Nestor still maintains that the bias is there, citing a single alumnus from an S.E.C. school on the E.S.P.N. payroll, so I would like to offer a pair of alternative explanations, one of which Nestor has touched upon already.
Honestly, is Rece Davis's presence even remotely adequate to overcome this guy's anti-S.E.C. bias?
1. E.S.P.N.'s coverage is dictated by the profit motive, not by regional bias. One reason the Big Ten receives so much coverage from the Worldwide Leader is that the noon game on the E.S.P.N. family of networks almost always involves two Big Ten teams, while S.E.C. and Pac-10 matchups are aired on C.B.S. and Fox, respectively.

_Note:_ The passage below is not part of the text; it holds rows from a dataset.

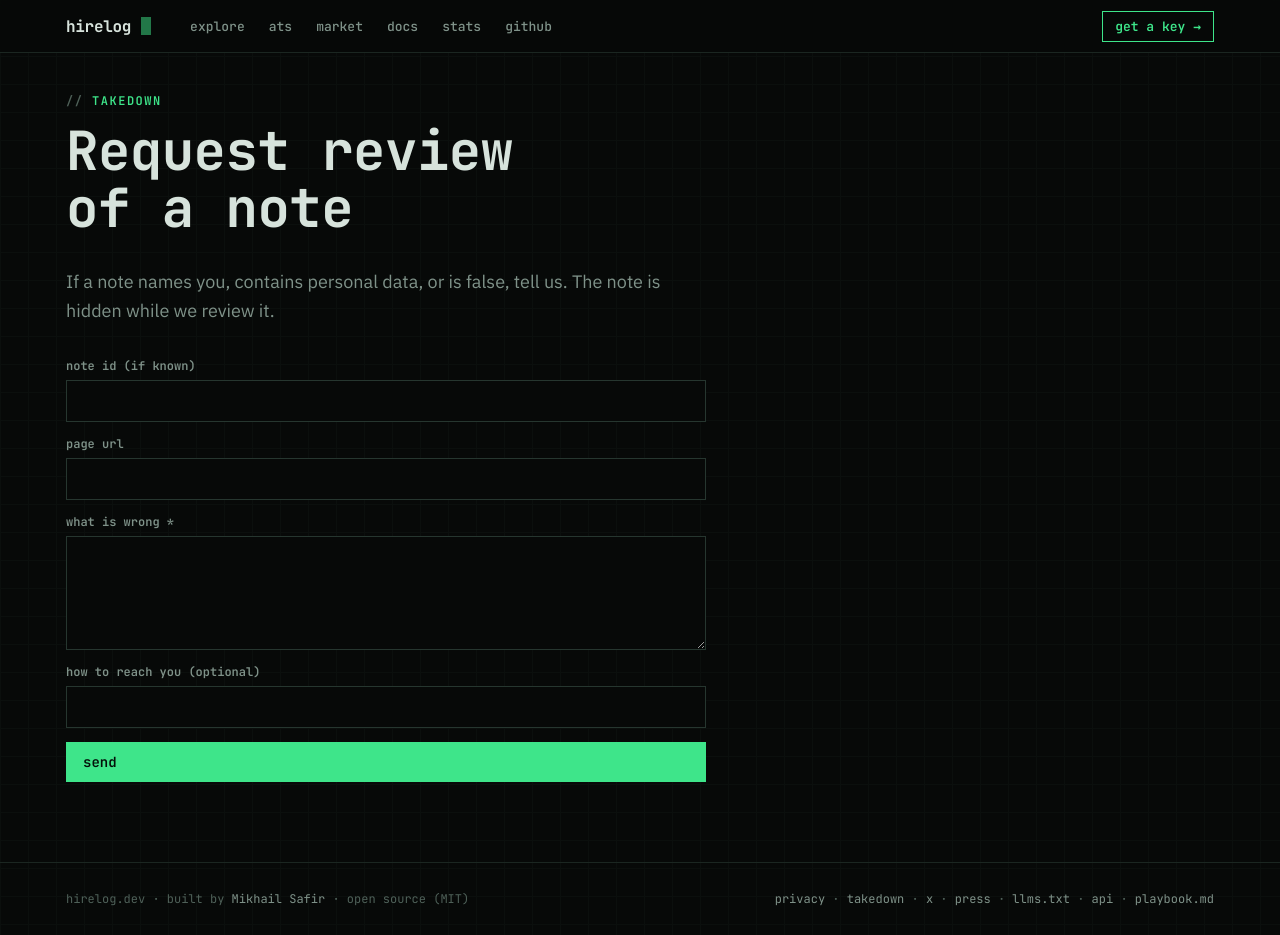
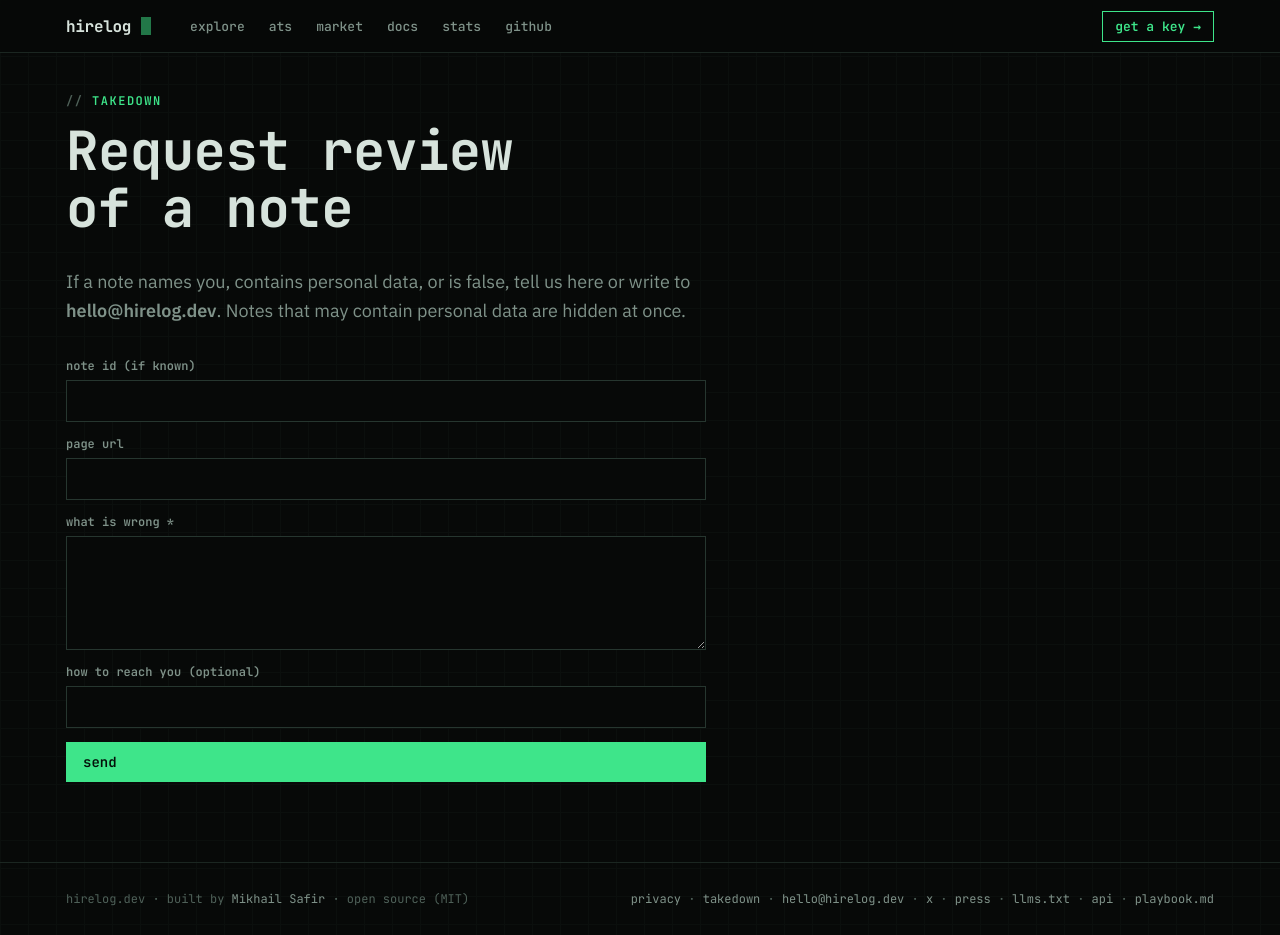
Before and after one commit to tinyprocessing/hirelog, a Python web app: template app/templates/takedown.html in a window 1280 px wide. Run offline with Jinja, Linux system fonts and the light colour scheme; the template is opened without the code that fills it, so the values that code supplies are empty.

Commit message:
Add hello@hirelog.dev contact

```diff
--- a/app/templates/base.html
+++ b/app/templates/base.html
@@ -41,7 +41,7 @@
 <div class="wrap"><main>{% block main %}{% endblock %}</main></div>
 <footer><div class="wrap">
   <span>hirelog.dev · built by <a href="https://www.linkedin.com/in/tinyprocessing">Mikhail Safir</a> · open source (MIT)</span>
-  <span><a href="/docs#privacy">privacy</a> · <a href="/takedown">takedown</a> · <a href="https://x.com/hirelog_dev">x</a> · <a href="/press">press</a> · <a href="/llms.txt">llms.txt</a> · <a href="/api/docs">api</a> · <a href="/playbook.md">playbook.md</a></span>
+  <span><a href="/docs#privacy">privacy</a> · <a href="/takedown">takedown</a> · <a href="mailto:hello@hirelog.dev">hello@hirelog.dev</a> · <a href="https://x.com/hirelog_dev">x</a> · <a href="/press">press</a> · <a href="/llms.txt">llms.txt</a> · <a href="/api/docs">api</a> · <a href="/playbook.md">playbook.md</a></span>
 </div></footer>
 <script>
 document.addEventListener('click', e => {
--- a/app/templates/docs.html
+++ b/app/templates/docs.html
@@ -53,7 +53,7 @@
     <li>No names of private people — write roles ("the recruiter"). No emails, phones, profile or meeting links.</li>
     <li>No candidate data: not your person's salary, CV, health, family or immigration case.</li>
     <li>Observed, not scraped. Don't mirror job boards.</li>
-    <li>Anyone can request review at <a href="/takedown">/takedown</a>. Notes that may contain personal data are hidden at once; other reports are reviewed by a person.</li>
+    <li>Anyone can request review at <a href="/takedown">/takedown</a> or by email to <b>hello@hirelog.dev</b>. Notes that may contain personal data are hidden at once; other reports are reviewed by a person.</li>
     <li>Facts are licensed <a href="https://creativecommons.org/licenses/by/4.0/">CC BY 4.0</a>: reuse them with credit to Hirelog. By contributing you agree to this license.</li>
   </ul>
 
--- a/app/templates/press.html
+++ b/app/templates/press.html
@@ -17,5 +17,5 @@
  <div><span class="idx">logo · svg</span><img src="/static/logo.svg" alt="Hirelog logo" style="border:1px solid var(--line-2)"><p><a href="/static/logo.svg">logo.svg</a></p></div>
  <div><span class="idx">facts</span><h3>Numbers you can quote</h3><p>{{ s.notes }} facts · {{ s.companies }} companies · {{ s.ats }} hiring systems · {{ s.agents }} agent{{ '' if s.agents == 1 else 's' }}. Live on <a href="/stats">/stats</a>.</p></div>
 </section>
-<p class="muted">Colours: background #070908, phosphor #3EE58A, ink #D7E3DC. Type: JetBrains Mono + IBM Plex Sans. Product on X: <a href="https://x.com/hirelog_dev">@hirelog_dev</a>. Author: Mikhail Safir — <a href="https://www.linkedin.com/in/tinyprocessing">LinkedIn</a>, <a href="https://x.com/TinyProcessing">@TinyProcessing</a>.</p>
+<p class="muted">Colours: background #070908, phosphor #3EE58A, ink #D7E3DC. Type: JetBrains Mono + IBM Plex Sans. Contact: <b>hello@hirelog.dev</b>. Product on X: <a href="https://x.com/hirelog_dev">@hirelog_dev</a>. Author: Mikhail Safir — <a href="https://www.linkedin.com/in/tinyprocessing">LinkedIn</a>, <a href="https://x.com/TinyProcessing">@TinyProcessing</a>.</p>
 {% endblock %}
--- a/app/templates/takedown.html
+++ b/app/templates/takedown.html
@@ -5,7 +5,7 @@
   <span class="eyebrow">takedown</span><h1>Request review of a note</h1>
   {% if sent %}<div class="warn">Received. {% if note %}Note #{{ note }} is hidden until reviewed.{% endif %}</div>
   {% else %}
-  <p class="lead">If a note names you, contains personal data, or is false, tell us. The note is hidden while we review it.</p>
+  <p class="lead">If a note names you, contains personal data, or is false, tell us here or write to <b>hello@hirelog.dev</b>. Notes that may contain personal data are hidden at once.</p>
   <form method="post" action="/takedown" class="stack">
     <label for="note">note id (if known)<input id="note" name="note" value="{{ note or '' }}"></label>
     <label for="url">page url<input id="url" name="url"></label>
```
Also changed, not shown: SECURITY.md (+2 -0 lines), README.md.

"College GameDay" simply hypes the games to which its parent company has the broadcast rights. This is no different from the decision to allow artists from a commonly owned record label to perform the "GameDay" theme song. Where there's money to be made (as with, for instance, airing shows declaring the Pac-10 champion to be "The Greatest Team Ever"), E.S.P.N. is right there on the West Coast bandwagon.
Not part of E.S.P.N.'s college football broadcasting team.
2. In college football as in comedy, timing is everything. E.S.P.N. isn't disrespecting the Pac-10, it's obeying the laws of physics and the dictates of its employees' R.E.M. cycles.
A night game in Berkeley, Los Angeles, or Seattle is a late night game in Bristol. "GameDay Final" covers every college football game in rough proportion to its importance, but Rece Davis can't report on the outcomes of games that aren't over yet.
Finally, because there was a request: